TASK —
Locate the string "station" throughout the material and copy every line in which it occurs.

DATASET ENTRIES —
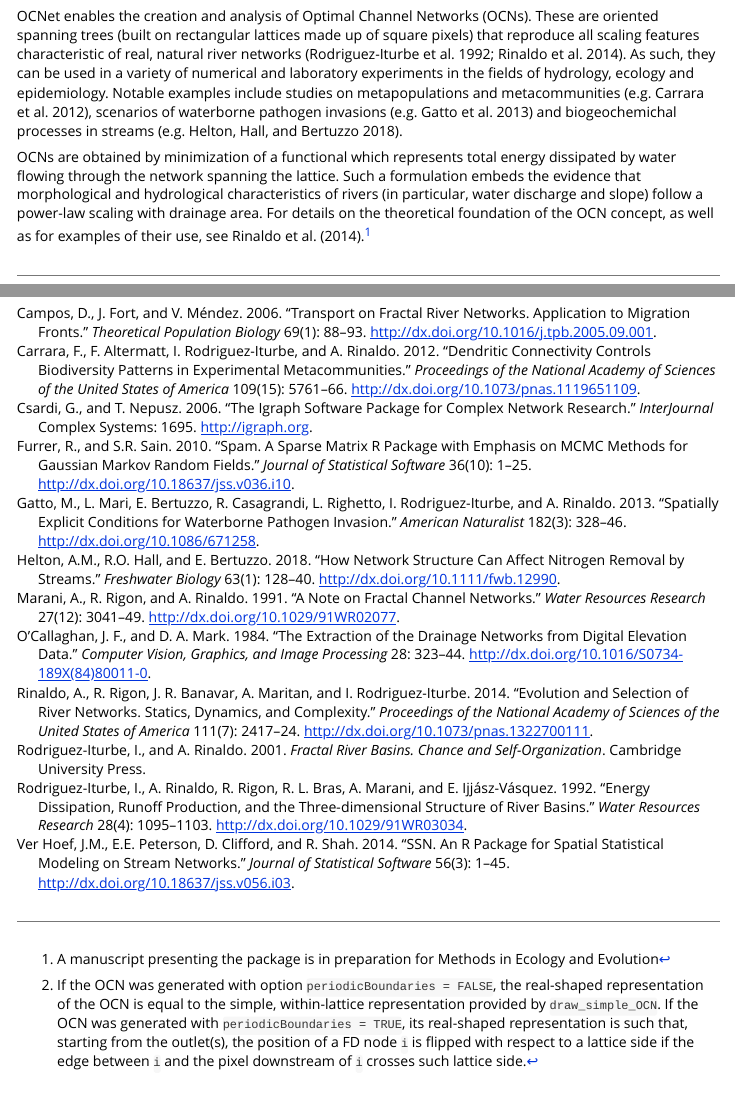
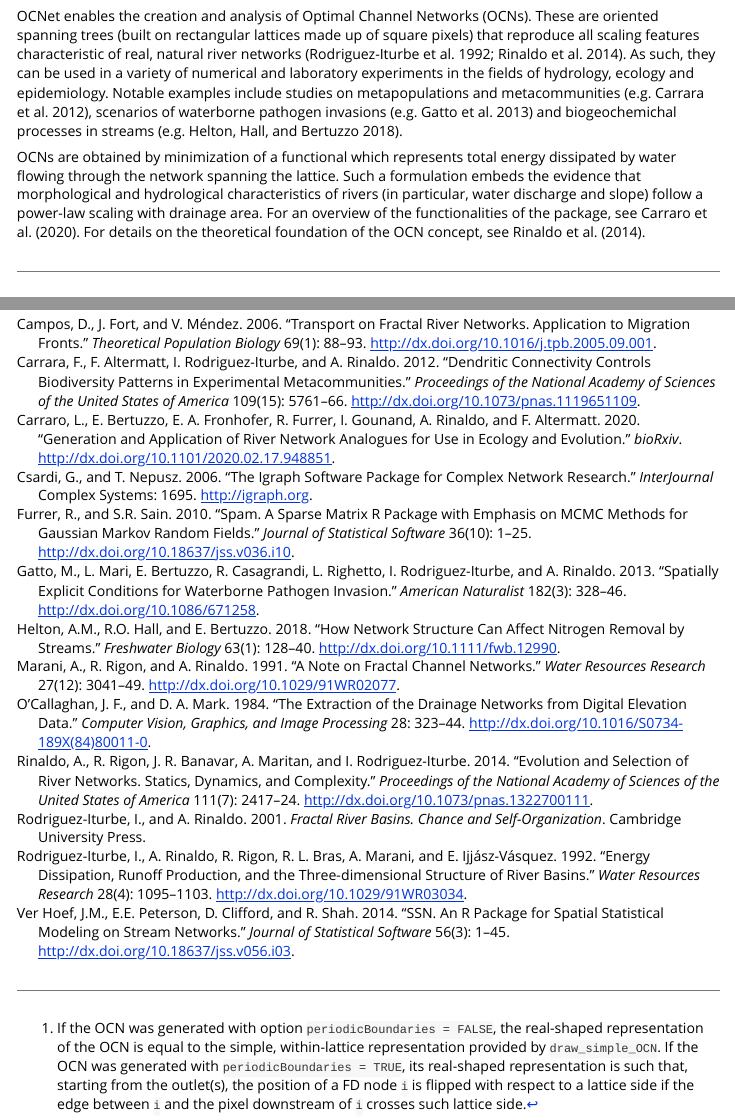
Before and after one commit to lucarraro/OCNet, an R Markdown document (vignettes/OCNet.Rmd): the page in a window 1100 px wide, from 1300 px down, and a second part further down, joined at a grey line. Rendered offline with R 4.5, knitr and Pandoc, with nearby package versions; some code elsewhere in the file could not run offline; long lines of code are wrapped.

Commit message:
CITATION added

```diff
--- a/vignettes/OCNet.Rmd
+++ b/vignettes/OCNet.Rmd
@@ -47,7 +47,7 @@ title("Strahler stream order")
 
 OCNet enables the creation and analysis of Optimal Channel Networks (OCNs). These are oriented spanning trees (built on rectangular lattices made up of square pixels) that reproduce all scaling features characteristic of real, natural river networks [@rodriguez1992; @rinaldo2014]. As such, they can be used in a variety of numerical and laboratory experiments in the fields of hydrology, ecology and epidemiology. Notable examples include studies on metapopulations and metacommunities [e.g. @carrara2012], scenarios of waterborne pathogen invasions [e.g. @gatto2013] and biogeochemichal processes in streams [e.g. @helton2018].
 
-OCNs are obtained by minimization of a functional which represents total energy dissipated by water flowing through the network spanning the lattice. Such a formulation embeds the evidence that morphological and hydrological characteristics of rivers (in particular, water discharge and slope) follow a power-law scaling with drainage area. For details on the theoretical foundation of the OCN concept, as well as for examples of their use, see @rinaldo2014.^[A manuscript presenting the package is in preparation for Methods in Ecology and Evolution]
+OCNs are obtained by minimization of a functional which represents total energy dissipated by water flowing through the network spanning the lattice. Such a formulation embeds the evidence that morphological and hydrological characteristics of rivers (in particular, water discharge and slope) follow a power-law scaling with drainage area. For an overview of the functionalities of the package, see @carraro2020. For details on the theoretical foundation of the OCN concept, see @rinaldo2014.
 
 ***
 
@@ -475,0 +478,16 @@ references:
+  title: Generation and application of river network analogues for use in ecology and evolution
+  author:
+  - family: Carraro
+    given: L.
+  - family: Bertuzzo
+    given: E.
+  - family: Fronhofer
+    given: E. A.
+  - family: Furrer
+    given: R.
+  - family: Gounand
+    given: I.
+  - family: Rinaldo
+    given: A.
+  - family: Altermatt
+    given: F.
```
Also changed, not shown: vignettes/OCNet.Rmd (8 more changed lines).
--
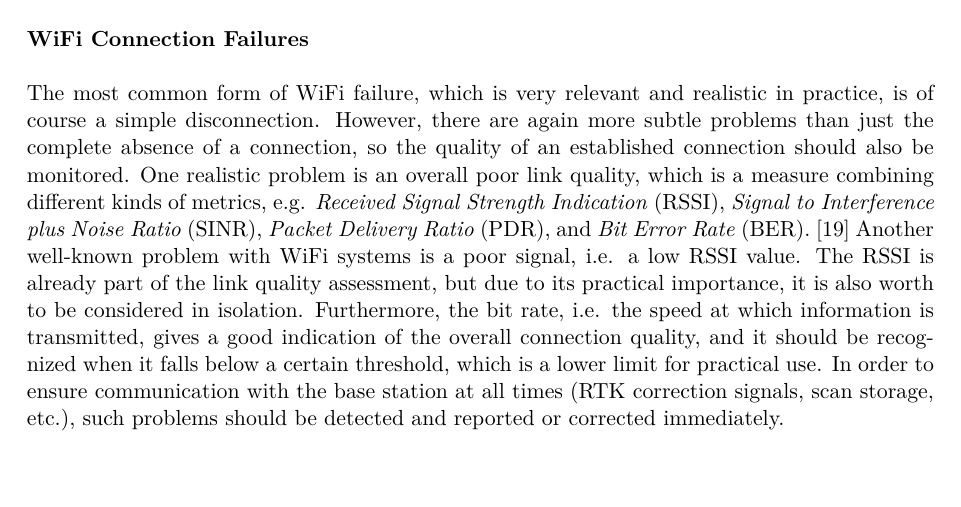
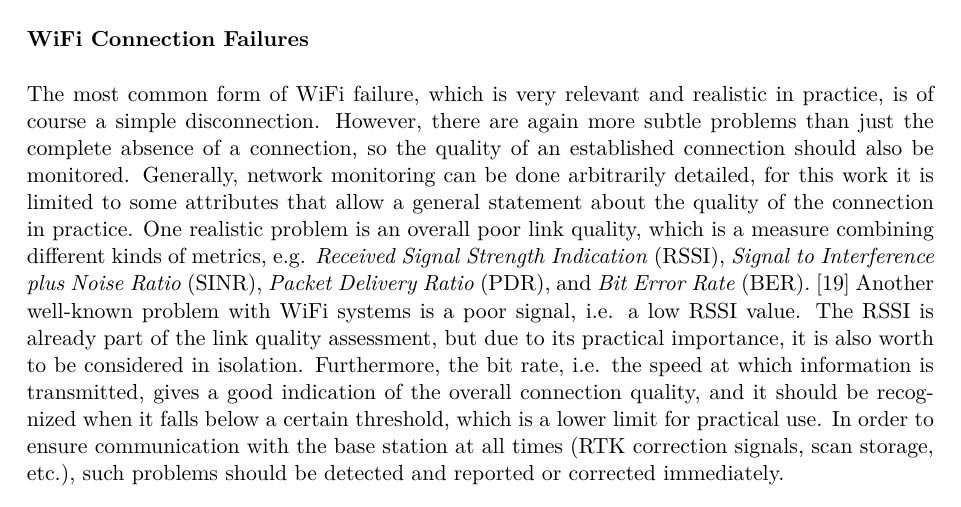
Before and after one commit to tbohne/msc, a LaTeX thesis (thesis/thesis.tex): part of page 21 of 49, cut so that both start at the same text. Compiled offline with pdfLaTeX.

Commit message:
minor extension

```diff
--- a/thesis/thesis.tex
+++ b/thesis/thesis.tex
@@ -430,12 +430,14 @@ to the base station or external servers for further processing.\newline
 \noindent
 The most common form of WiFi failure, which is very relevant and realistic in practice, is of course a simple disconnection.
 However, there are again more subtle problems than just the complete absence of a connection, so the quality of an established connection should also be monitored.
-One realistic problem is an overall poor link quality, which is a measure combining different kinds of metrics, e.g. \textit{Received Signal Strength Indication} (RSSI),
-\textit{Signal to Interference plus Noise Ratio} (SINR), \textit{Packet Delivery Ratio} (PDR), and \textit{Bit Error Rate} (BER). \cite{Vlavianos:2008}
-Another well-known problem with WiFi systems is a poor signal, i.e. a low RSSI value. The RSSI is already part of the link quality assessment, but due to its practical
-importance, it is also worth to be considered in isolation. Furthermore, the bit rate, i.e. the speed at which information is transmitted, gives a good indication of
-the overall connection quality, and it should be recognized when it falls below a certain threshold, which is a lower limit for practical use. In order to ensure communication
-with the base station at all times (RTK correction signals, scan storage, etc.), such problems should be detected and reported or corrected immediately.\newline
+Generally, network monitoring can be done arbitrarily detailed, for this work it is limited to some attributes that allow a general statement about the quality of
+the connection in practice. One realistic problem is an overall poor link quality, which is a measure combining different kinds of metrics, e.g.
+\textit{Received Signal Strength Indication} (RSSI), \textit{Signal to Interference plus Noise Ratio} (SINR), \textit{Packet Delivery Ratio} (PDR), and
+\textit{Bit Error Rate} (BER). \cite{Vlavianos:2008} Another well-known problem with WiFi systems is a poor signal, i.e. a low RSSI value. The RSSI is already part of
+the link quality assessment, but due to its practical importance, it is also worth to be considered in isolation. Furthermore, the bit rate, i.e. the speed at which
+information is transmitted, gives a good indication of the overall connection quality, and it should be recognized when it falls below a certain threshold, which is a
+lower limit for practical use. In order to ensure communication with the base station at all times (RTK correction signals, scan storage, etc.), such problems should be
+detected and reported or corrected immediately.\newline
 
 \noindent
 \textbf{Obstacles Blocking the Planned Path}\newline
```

OUTPUT BELOW —
@@ -430,12 +430,14 @@ to the base station or external servers for further processing.\newline
-with the base station at all times (RTK correction signals, scan storage, etc.), such problems should be detected and reported or corrected immediately.\newline
+lower limit for practical use. In order to ensure communication with the base station at all times (RTK correction signals, scan storage, etc.), such problems should be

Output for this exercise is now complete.